At its core, the story of Harry Potter is a story of love and value. The Boy Who Lived lived because his mother loved him so much that she gave her own life to save his. From Voldemort's perspective, her sacrifice was incomprehensible. Her decision to stand between Harry and Voldemort was, from his self-centred perspective, entirely in vain. She had no capacity to stop him, and at best she bought Harry a few more seconds of life. But that incomprehension was due to Voldemort's lack of conversion to either love or value. He could not understand that love is such that Lily Potter could not have done anything but stand between Harry and Voldemort, and that she was operating from something that transcends self-interest. He cannot comprehend that the same was true of James Potter, who gave his life to buy his wife a few extra moments to escape with their son. But if it was his lack of conversion to love and value that tripped up Voldemort, it was the opposite with Harry. His first triumph over Voldemort came because Harry wanted to find the philosopher's stone but not to use. He was interested in it not for his own self, but rather to keep it from Voldemort. His final triumph came because he was willing to die to save the family he had found at Hogwarts, just as his parents died to save him. It was Harry's love for them, and the fact that he acted entirely out of values that transcended self-interest, that undid Voldemort, who still could not comprehend such power.
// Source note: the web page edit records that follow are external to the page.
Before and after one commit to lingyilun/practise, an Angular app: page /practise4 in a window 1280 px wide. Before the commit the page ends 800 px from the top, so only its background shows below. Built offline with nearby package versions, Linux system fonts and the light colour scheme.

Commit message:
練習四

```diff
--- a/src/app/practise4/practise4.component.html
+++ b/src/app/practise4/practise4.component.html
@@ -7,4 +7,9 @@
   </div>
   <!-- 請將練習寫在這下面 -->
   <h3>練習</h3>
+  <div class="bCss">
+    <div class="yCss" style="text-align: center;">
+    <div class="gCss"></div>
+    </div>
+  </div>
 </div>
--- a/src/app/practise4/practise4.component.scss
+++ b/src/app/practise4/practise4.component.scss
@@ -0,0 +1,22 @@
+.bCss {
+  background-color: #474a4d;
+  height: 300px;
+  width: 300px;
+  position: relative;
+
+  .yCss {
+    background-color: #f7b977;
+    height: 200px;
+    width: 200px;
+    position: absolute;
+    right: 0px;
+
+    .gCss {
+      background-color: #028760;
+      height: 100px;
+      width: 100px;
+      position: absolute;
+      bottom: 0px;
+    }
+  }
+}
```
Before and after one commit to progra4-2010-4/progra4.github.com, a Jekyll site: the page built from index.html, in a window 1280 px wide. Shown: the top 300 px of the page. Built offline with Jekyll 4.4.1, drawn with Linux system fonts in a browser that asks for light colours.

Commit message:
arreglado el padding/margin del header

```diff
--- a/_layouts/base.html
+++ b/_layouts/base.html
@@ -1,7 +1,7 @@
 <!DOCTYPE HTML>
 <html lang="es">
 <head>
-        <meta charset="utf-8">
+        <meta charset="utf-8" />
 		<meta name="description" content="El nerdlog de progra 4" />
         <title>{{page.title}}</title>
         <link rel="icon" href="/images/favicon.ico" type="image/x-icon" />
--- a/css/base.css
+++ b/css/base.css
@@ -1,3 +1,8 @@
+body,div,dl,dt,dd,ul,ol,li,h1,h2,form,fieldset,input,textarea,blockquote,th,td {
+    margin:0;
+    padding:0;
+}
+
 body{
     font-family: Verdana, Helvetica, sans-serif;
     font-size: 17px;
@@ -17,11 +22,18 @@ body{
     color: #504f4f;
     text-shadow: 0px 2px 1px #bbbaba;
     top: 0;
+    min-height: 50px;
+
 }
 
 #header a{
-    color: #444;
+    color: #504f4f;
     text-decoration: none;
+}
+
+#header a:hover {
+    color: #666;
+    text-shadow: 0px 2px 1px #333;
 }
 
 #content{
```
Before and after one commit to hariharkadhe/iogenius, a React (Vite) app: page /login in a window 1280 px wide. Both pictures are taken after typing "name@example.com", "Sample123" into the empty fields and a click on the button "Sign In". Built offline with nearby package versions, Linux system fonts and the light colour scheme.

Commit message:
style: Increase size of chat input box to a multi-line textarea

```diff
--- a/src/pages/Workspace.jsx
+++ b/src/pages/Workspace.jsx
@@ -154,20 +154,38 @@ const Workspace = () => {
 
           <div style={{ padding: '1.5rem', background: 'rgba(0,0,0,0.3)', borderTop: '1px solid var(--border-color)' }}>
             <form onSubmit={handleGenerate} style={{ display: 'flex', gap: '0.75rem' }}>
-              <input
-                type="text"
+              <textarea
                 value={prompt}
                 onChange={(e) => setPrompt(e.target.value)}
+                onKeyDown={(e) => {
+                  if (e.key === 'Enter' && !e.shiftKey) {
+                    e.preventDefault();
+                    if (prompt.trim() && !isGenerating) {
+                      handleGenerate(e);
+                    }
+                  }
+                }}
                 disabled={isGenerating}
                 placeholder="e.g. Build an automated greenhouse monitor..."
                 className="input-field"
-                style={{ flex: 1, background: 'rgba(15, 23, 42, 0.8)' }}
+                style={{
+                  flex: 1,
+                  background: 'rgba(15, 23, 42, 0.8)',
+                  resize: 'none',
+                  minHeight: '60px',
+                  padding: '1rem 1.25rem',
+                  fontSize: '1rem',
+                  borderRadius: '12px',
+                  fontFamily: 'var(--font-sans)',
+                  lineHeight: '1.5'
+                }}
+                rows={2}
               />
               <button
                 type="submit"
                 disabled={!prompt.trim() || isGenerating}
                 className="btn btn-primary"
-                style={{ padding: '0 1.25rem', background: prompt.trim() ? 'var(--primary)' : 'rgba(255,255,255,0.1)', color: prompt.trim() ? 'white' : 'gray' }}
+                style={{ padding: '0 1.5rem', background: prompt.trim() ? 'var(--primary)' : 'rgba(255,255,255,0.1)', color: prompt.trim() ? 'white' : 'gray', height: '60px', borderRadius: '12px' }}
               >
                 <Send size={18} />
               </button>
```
This is what millennials learned to aspire towards, when as young children they read and watched Harry Potter. They learned that one stands up to those whose craven pursuit of power destroys and takes lives. Is it any surprise then that in a western world where misogyny, racism, and other vile ills are blatantly attacking decency and goodness in a way that we haven't seen in generations, the Harry Potter generation stands up to the darkness?